Stop looking at a budget as the be all end all rule – it’s a guide, a tool to help you prepare for next month. You shouldn’t fear the budget, embrace it, make it your own. Be the Boss of the Budget!!!
Say it with me “I will be the boss of my budget”
The most time-consuming part of a budget is having to gather all the data, you need to have an idea of how much money you have coming in and how much money you have going out. I have spent hours pouring over my bank accounts going back up to a year to try to figure out what I’ll spend on food next month unless you consistently eat the same thing every day, this is a waste of time. Yes, it gives you a general idea of how much you spend on groceries but as long as you have a good estimate, you will be fine.
I know what you’re thinking, I don’t know how much money I have coming in because I work different hours every week, or I have no idea how much money I’m going to spend on groceries or fun next month so I can’t create a budget. Oh darn, guess I’ll have to just keep doing what I’m doing… yeah right – you don’t get out of it that easy.
I’m going to break this down for you into 5 easy steps. Are you ready to get your money in order? You can thank me later!
Write down your bills that don’t change every month and how much you owe
This includes rent, phone bill, utility bills if that applies, car payment (or bus pass), internet, cable (I really hope you aren’t paying for cable, if so we have to have a different conversation), insurance, and savings
It should look something like this:
You know you need at least $720 next month to pay your consistent bills, your next step is to estimate how much you need for the bills that change monthly (groceries and fun money). The easiest way to do this is to look at how much you spent the previous month.
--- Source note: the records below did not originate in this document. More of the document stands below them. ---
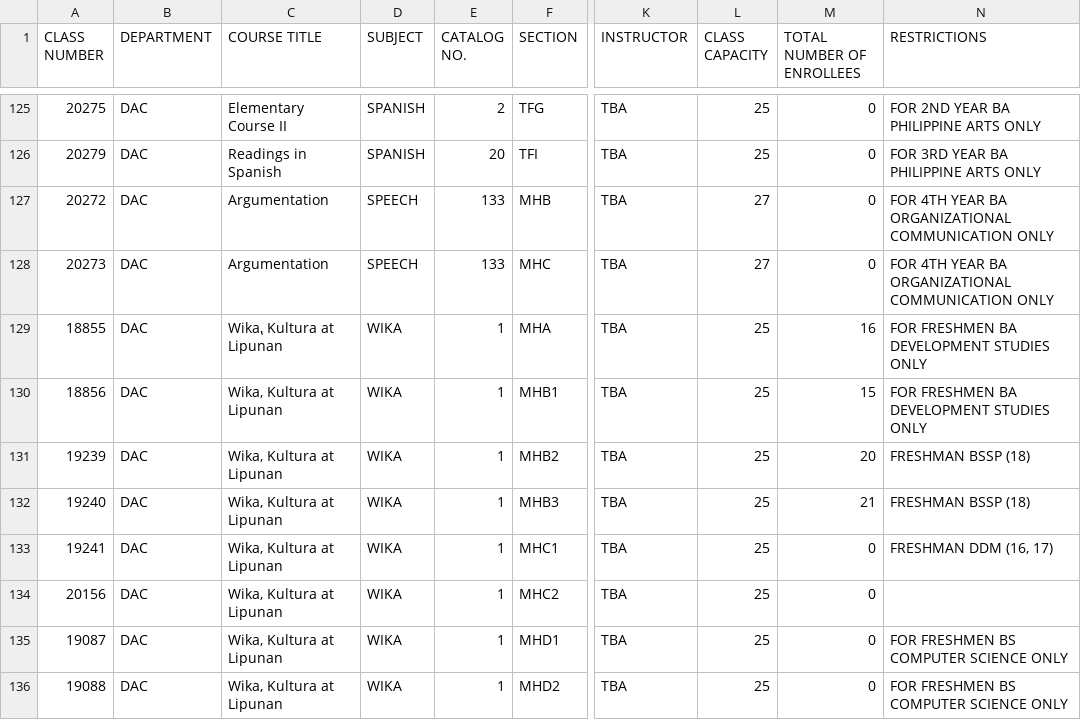
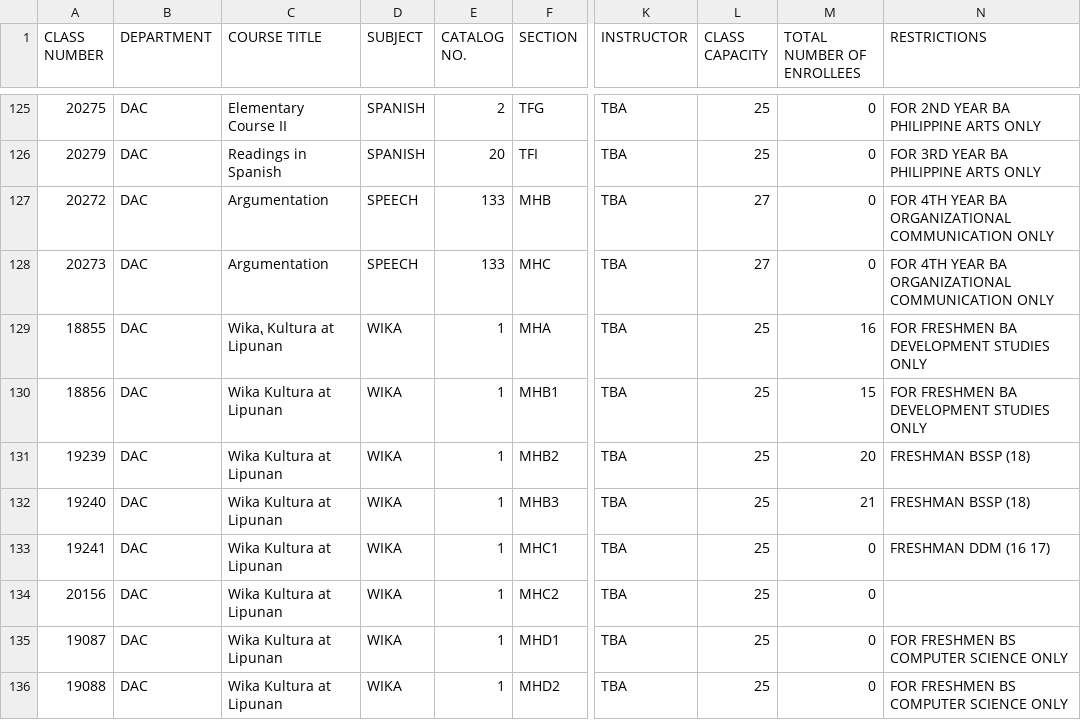
Before and after one commit to AbramDorado/RATS-Registration-and-Advising--Tracking_System, a CSV file: FIRST SEMESTER, 2022-2023 CAS CLASSES - DAC.csv, drawn as a sheet; only a part is shown, gaps mark what is left out; the diff covers the shown part only; the diff names each change by its address in the sheet, - before the commit and + after, or states it on an @@ line.

```diff
--- a/FIRST SEMESTER, 2022-2023 CAS CLASSES - DAC.csv
+++ b/FIRST SEMESTER, 2022-2023 CAS CLASSES - DAC.csv
-C130:C136 (COURSE TITLE): Wika, Kultura at Lipunan
+C130:C136 (COURSE TITLE): Wika Kultura at Lipunan
-N133 (RESTRICTIONS): FRESHMAN DDM (16, 17)
+N133 (RESTRICTIONS): FRESHMAN DDM (16 17)
```
Also changed, not shown: 28 edited cells elsewhere in this file, 6 other files.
For simplicity lets say I spent the following last month:
Add up all of your bills
Figure out how much you make at a bare minimum, for example if your job guarantees 30 hours a week and you make $11 an hour the minimum amount you would be paid bi-weekly is $500 (30*11=$330 X 2 = $660 – I usually multiply my earnings by 30% to account for taxes, it may seem like a lot but I’d rather under estimate and have money left over).
Subtract what you make from what you owe for the month
|Incoming||$1000 ($500 bi-weekly)|
That’s it – that’s all it takes to budget. I like to do a budget every 3 months so that I can plan for things like birthdays, parties, concerts, and other events I want to attend.
A lot of people ask about the left over $80 and what to do with it. You have three options
- Add it to your savings and/or fun money
- Take it out as cash and put it somewhere in your apartment (this way you always have cash on hand)
- Leave it in your account as a buffer in case something comes up unexpectedly (this is what I do)
Another frequent question I get is “Why do you only suggest saving $50 a month”?
The hardest part of money management for young adults to accomplish is saving money. If you can start small (heck, make it $25 if that works) you are still starting and getting ahead of other young adults.
I’ve attached a spreadsheet here for you to print out and put on your fridge